Ministry cracks down on online arms dealers

Updated 18 June 2014

Ministry cracks down on online arms dealers

The Interior Ministry is closely monitoring and tracking down arms trafficking through the Internet and social networking sites.
Mansour Al-Turki, the ministry’s spokesman, said violators — either individuals or website operators — will be treated as criminals.
He pointed out that trade in weapons and its accessories are prohibited in the Kingdom.
Al-Turki said competent security agencies regularly follow up and track the information and data available on trade in weapons on the Internet and social networking sites.
According to local media reports, the ministry discovered 31 accounts on Instagram that posed social and security risk “because some of the users were openly using the sites to trade in weapons.”
The sites have followers, and contain photos of the different kinds of arms and ammunitions such as Kalashnikov rifles and guns of all sizes ready for sale.
The prices of the arms displayed on the sites range between SR1,700 and SR25, 000 depending on the type of weapon.
“Such accounts are a threat to the internal security and society in general because criminals and teenagers can obtain them easily despite the strict control and monitoring of the Ministry of Interior on the borders to prevent arms smuggling into the Kingdom,” he said.
As per the law, any person who is found guilty of manufacturing, assembling, selling or purchasing such weapons and ammunition, and who has in his possession such arms with the intent to disturb internal security, will be jailed for up to 30 years and will be fined up to SR300 000.
In case the individual is found in possession of weapons of war or ammunition, he is liable to either imprisonment of 25 years or a fine of SR150,000 or both.
A person guilty of possessing an individual weapon or ammunition without a license can face a jail term of up to two years or a fine of SR7,000 or both.
The Interior Ministry represented by the General Directorate for the Border Guards is making extensive efforts to combat arms smuggling.

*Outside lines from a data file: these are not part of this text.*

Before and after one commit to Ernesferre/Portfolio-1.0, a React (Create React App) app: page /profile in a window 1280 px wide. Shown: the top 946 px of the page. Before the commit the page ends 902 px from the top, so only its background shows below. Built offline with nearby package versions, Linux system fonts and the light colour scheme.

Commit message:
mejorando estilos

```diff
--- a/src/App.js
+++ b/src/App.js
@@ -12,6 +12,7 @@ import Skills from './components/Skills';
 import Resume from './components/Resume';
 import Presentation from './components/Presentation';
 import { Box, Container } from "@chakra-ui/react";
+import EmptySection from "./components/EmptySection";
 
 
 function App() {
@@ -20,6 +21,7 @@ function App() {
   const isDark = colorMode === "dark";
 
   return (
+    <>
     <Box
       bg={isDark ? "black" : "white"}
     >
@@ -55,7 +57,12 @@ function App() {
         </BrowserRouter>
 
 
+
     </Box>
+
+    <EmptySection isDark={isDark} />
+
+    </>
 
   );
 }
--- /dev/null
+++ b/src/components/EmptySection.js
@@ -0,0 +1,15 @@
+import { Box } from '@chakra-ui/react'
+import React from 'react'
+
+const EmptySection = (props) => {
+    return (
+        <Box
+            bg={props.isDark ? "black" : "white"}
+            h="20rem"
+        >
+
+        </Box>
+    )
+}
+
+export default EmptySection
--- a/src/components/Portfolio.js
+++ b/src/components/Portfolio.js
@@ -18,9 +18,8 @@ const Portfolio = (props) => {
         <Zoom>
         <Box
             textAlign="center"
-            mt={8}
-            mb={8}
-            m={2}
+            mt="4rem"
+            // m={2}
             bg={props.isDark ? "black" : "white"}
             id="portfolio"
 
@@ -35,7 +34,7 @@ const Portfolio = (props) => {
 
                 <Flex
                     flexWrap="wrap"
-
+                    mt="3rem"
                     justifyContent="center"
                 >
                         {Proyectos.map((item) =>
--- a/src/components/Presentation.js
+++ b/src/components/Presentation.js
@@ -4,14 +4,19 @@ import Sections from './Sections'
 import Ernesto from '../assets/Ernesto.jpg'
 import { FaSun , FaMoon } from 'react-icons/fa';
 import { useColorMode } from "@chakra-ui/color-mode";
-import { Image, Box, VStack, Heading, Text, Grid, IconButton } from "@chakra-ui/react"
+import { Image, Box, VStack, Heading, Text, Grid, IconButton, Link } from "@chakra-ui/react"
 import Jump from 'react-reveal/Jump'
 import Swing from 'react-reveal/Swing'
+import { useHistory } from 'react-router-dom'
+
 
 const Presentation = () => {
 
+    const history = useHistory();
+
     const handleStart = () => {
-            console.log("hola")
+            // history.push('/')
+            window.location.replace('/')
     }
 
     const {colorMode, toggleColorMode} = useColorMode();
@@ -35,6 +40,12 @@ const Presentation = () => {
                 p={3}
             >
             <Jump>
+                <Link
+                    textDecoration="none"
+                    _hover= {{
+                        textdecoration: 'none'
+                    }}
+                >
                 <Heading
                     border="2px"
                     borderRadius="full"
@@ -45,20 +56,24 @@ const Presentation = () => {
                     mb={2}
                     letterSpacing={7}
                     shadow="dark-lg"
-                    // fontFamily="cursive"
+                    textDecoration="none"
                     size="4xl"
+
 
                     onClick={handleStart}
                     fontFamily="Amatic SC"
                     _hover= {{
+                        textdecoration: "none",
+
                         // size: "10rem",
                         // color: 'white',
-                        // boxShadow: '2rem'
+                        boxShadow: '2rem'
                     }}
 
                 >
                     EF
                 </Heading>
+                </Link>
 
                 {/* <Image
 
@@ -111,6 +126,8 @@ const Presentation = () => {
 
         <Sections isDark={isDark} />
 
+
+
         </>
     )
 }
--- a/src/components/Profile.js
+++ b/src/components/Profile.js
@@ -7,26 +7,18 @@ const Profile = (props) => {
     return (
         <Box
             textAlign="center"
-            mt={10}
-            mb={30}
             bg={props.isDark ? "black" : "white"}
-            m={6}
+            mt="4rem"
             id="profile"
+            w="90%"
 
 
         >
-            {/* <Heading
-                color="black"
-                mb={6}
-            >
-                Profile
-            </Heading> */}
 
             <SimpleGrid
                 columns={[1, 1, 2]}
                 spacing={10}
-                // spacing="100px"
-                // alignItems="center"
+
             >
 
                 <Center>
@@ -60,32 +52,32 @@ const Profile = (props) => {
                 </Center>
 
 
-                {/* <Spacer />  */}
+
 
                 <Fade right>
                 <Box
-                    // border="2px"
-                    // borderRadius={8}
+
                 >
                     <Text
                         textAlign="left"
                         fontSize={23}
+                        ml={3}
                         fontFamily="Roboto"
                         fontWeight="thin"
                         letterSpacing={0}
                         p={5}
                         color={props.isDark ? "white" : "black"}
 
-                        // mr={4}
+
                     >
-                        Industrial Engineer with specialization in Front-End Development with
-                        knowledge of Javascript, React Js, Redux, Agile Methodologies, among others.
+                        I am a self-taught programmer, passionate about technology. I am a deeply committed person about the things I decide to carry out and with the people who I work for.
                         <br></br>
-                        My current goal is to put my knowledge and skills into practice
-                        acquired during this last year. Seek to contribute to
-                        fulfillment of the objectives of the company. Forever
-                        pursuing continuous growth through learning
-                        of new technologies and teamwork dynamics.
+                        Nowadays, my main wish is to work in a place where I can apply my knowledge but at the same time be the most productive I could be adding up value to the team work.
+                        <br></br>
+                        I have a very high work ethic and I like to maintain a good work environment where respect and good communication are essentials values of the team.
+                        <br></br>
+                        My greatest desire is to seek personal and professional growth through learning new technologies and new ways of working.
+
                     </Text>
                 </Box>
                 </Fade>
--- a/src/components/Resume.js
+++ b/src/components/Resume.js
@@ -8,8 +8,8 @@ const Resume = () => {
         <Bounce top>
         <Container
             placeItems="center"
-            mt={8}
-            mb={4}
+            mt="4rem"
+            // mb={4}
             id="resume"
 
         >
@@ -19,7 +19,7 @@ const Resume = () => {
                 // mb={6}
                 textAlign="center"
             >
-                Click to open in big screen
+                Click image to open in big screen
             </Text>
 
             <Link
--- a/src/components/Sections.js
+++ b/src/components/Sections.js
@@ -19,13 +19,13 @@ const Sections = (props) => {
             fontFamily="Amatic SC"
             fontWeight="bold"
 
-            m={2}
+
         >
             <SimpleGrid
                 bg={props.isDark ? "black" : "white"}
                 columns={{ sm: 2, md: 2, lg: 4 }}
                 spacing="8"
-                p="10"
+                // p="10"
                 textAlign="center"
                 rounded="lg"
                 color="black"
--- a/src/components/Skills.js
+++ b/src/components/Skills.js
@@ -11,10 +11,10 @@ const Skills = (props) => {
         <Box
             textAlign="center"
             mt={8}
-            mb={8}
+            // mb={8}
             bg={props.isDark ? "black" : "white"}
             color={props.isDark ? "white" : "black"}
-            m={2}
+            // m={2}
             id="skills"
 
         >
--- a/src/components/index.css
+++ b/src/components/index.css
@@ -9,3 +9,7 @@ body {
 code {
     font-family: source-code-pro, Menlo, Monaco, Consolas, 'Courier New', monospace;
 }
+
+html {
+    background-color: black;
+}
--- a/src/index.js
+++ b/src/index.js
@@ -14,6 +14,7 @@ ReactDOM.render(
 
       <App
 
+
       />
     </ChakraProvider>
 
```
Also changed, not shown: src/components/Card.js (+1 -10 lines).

During the past six months, the directorate has succeeded in seizing 2,089 pieces of weapons.

Pilgrims to quarantine for 14 days after Hajj

More than 41,361 polymerase chain reaction (PCR) tests have been conducted in the past 24 hours. (SPA)
Updated 04 August 2020

Pilgrims to quarantine for 14 days after Hajj

  • COVID-19 cases in Saudi Arabia continue to fall, officials say

JEDDAH: Pilgrims who took part in this year’s Hajj must continue wearing electronic tags so authorities can track their 14-day quarantine once they return home.

The bracelet is designed to monitor pilgrims’ adherence to quarantine, as well as monitoring and recording their health status through the “Tatamman” app.
Pilgrims were required to quarantine before embarking on the Hajj and wore the bracelets to ensure they were obeying the self-isolation rules as part of strict measures to contain the spread of coronavirus.
The country continues to experience a decline in COVID-19 cases. Recorded infections remain below the 2,000 mark for the 10th day in a row. The Kingdom reported 1,258 new cases of COVID-19 on Monday, raising the number of those infected to 280,093 so far.
There are currently 35,091 active cases and six patients were admitted to critical care units, raising the number to 2,017. There were 32 new fatalities, raising the death toll to 2,949.
There were 1,972 new recoveries recorded, raising the total number of recoveries to 242,053.
More than 41,361 polymerase chain reaction (PCR) tests have been conducted in the past 24 hours. The total number of PCR tests conducted to date exceeds 3.47 million.


280,093 COVID-19 cases

242,053 Recoveries

35,091 Active cases

2,949 Total deaths

3.47m PCR tests

The Ministry of Health has been carrying out daily visits to health institutions in order to assess their level of commitment to anti-coronavirus measures, such as ensuring that staff adhere to social distancing, wear masks, and adopt the health practices and crisis management mechanisms recommended by authorities to protect patients and staff.
Teams have been dispatched to supervise the compliance of health facilities’ quarantine centers across Saudi Arabia and stepped up their visits to government and private hospitals to ensure their compliance with health protocols, sample transfers and staff testing as well as ensuring that all routine surgeries are stopped.
More than 5,000 violations have been recorded and violators were referred to committees. More than 150 facilities were temporarily shut down by the ministry until the proper protocols were implemented and the violations were fixed. A number of institutions were able to resume operations after settling fines.